THE TASK – Write the records out exactly as they read, but not the pictures.
**** MATERIAL SUPPLIED ****
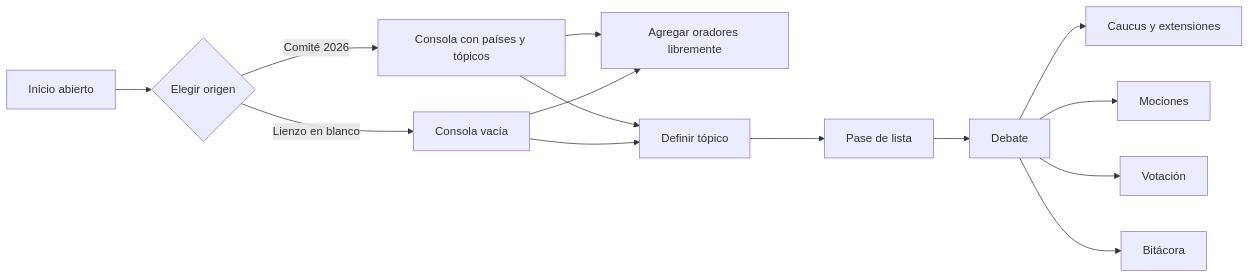
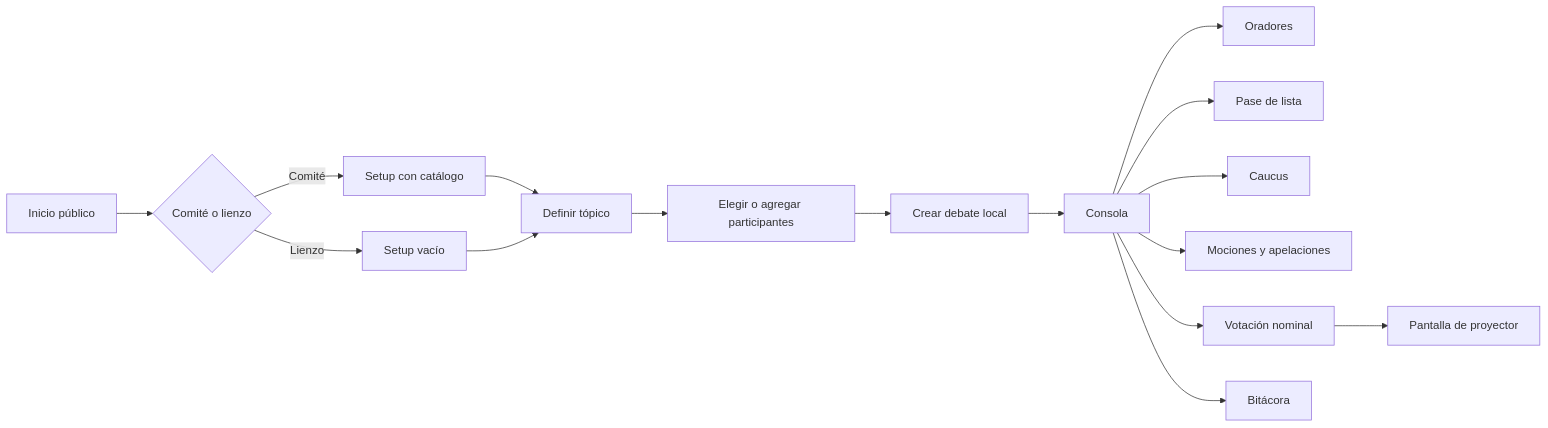
The first of 2 diagrams in docs/plan-implementacion.md (ozycepeda/moderador-itammun), drawn with Mermaid before and after one commit. The commit also changed other lines of this file and 3 other files, not shown here.

Commit message:
docs: finalize local architecture and protocol plan

````diff
--- a/docs/plan-implementacion.md
+++ b/docs/plan-implementacion.md
@@ -82,16 +27,18 @@
 ```mermaid
 flowchart LR
-  A[Inicio abierto] --> B{Elegir origen}
-  B -->|Comité 2026| C[Consola con países y tópicos]
-  B -->|Lienzo en blanco| D[Consola vacía]
-  C --> E[Agregar oradores libremente]
+  A["Inicio público"] --> B{"Comité o lienzo"}
+  B -->|"Comité"| C["Setup con catálogo"]
+  B -->|"Lienzo"| D["Setup vacío"]
+  C --> E["Definir tópico"]
   D --> E
-  C --> F[Definir tópico]
-  D --> F
-  F --> G[Pase de lista]
-  G --> H[Debate]
-  H --> I[Caucus y extensiones]
-  H --> J[Mociones]
-  H --> K[Votación]
-  H --> L[Bitácora]
+  E --> F["Elegir o agregar participantes"]
+  F --> G["Crear debate local"]
+  G --> H["Consola"]
+  H --> I["Oradores"]
+  H --> J["Pase de lista"]
+  H --> K["Caucus"]
+  H --> L["Mociones y apelaciones"]
+  H --> M["Votación nominal"]
+  M --> N["Pantalla de proyector"]
+  H --> O["Bitácora"]
 ```
````
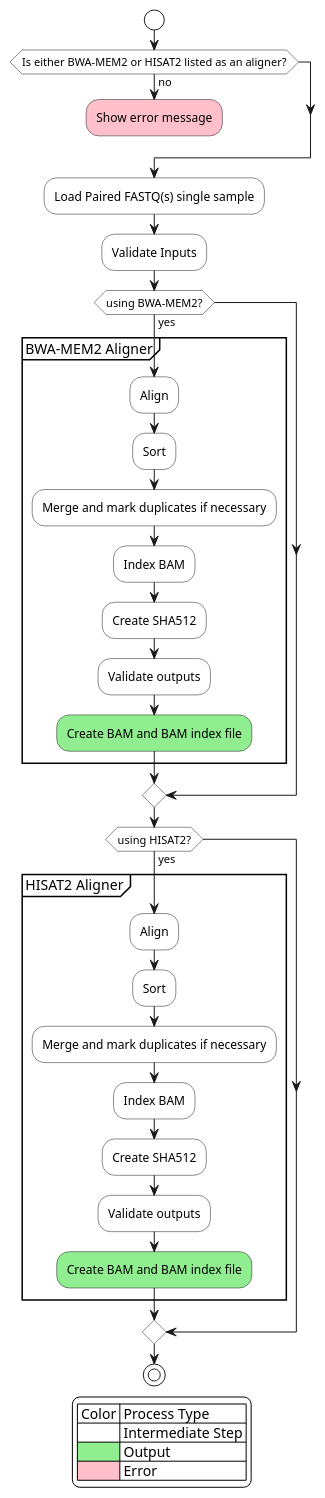
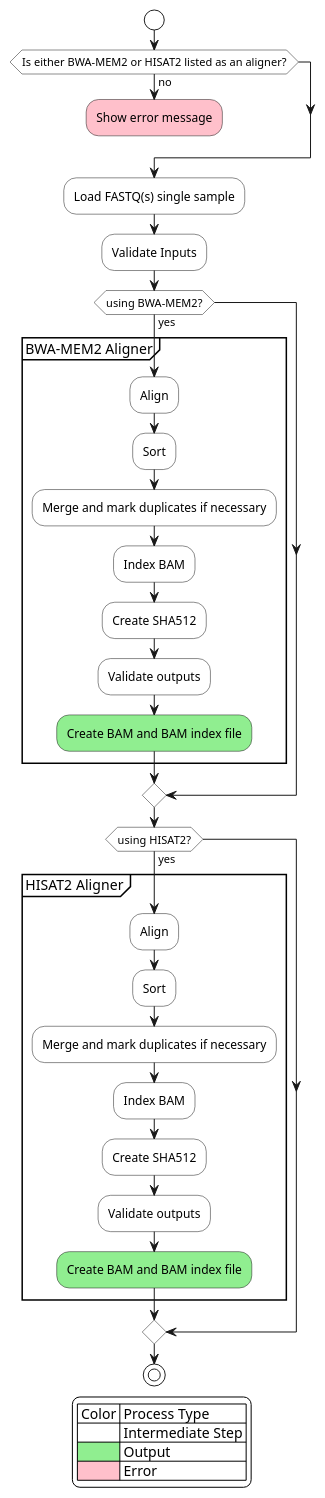
Before and after one commit to uclahs-cds/pipeline-align-DNA: the diagram in docs/dna-align-flow.puml, drawn with PlantUML.

Commit message:
revise fastq read step

```diff
--- a/docs/dna-align-flow.puml
+++ b/docs/dna-align-flow.puml
@@ -1,46 +1,46 @@
 @startuml
 <style>
 activityDiagram {
     BackgroundColor #FFFFFF
     BorderColor #000000
     FontColor #000
     }
 </style>
 start
 if (Is either BWA-MEM2 or HISAT2 listed as an aligner?) then (no)
     #pink :Show error message;
     detach 
 endif
-:Load Paired FASTQ(s) single sample;
+:Load FASTQ(s) single sample;
 :Validate Inputs;
 if (using BWA-MEM2?) then (yes)
     group BWA-MEM2 Aligner
     :Align;
     :Sort;
     :Merge and mark duplicates if necessary;
     :Index BAM;
     :Create SHA512;
     :Validate outputs;
     #lightgreen :Create BAM and BAM index file;
     end group
 endif
 
 if (using HISAT2?) then (yes)
     group HISAT2 Aligner
     :Align;
     :Sort;
     :Merge and mark duplicates if necessary;
     :Index BAM;
     :Create SHA512;
     :Validate outputs;
     #lightgreen :Create BAM and BAM index file;
     end group
 endif
 legend
     | Color | Process Type |
     | <#White> | Intermediate Step |
     | <#LightGreen> | Output |
     | <#pink> | Error |
 endlegend
 stop
 @enduml
```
****
TASK ANSWER –
The first of 2 diagrams in docs/plan-implementacion.md (ozycepeda/moderador-itammun), drawn with Mermaid before and after one commit. The commit also changed other lines of this file and 3 other files, not shown here.

Commit message:
docs: finalize local architecture and protocol plan

````diff
--- a/docs/plan-implementacion.md
+++ b/docs/plan-implementacion.md
@@ -82,16 +27,18 @@
 ```mermaid
 flowchart LR
-  A[Inicio abierto] --> B{Elegir origen}
-  B -->|Comité 2026| C[Consola con países y tópicos]
-  B -->|Lienzo en blanco| D[Consola vacía]
-  C --> E[Agregar oradores libremente]
+  A["Inicio público"] --> B{"Comité o lienzo"}
+  B -->|"Comité"| C["Setup con catálogo"]
+  B -->|"Lienzo"| D["Setup vacío"]
+  C --> E["Definir tópico"]
   D --> E
-  C --> F[Definir tópico]
-  D --> F
-  F --> G[Pase de lista]
-  G --> H[Debate]
-  H --> I[Caucus y extensiones]
-  H --> J[Mociones]
-  H --> K[Votación]
-  H --> L[Bitácora]
+  E --> F["Elegir o agregar participantes"]
+  F --> G["Crear debate local"]
+  G --> H["Consola"]
+  H --> I["Oradores"]
+  H --> J["Pase de lista"]
+  H --> K["Caucus"]
+  H --> L["Mociones y apelaciones"]
+  H --> M["Votación nominal"]
+  M --> N["Pantalla de proyector"]
+  H --> O["Bitácora"]
 ```
````
Before and after one commit to uclahs-cds/pipeline-align-DNA: the diagram in docs/dna-align-flow.puml, drawn with PlantUML.

Commit message:
revise fastq read step

```diff
--- a/docs/dna-align-flow.puml
+++ b/docs/dna-align-flow.puml
@@ -1,46 +1,46 @@
 @startuml
 <style>
 activityDiagram {
     BackgroundColor #FFFFFF
     BorderColor #000000
     FontColor #000
     }
 </style>
 start
 if (Is either BWA-MEM2 or HISAT2 listed as an aligner?) then (no)
     #pink :Show error message;
     detach 
 endif
-:Load Paired FASTQ(s) single sample;
+:Load FASTQ(s) single sample;
 :Validate Inputs;
 if (using BWA-MEM2?) then (yes)
     group BWA-MEM2 Aligner
     :Align;
     :Sort;
     :Merge and mark duplicates if necessary;
     :Index BAM;
     :Create SHA512;
     :Validate outputs;
     #lightgreen :Create BAM and BAM index file;
     end group
 endif
 
 if (using HISAT2?) then (yes)
     group HISAT2 Aligner
     :Align;
     :Sort;
     :Merge and mark duplicates if necessary;
     :Index BAM;
     :Create SHA512;
     :Validate outputs;
     #lightgreen :Create BAM and BAM index file;
     end group
 endif
 legend
     | Color | Process Type |
     | <#White> | Intermediate Step |
     | <#LightGreen> | Output |
     | <#pink> | Error |
 endlegend
 stop
 @enduml
```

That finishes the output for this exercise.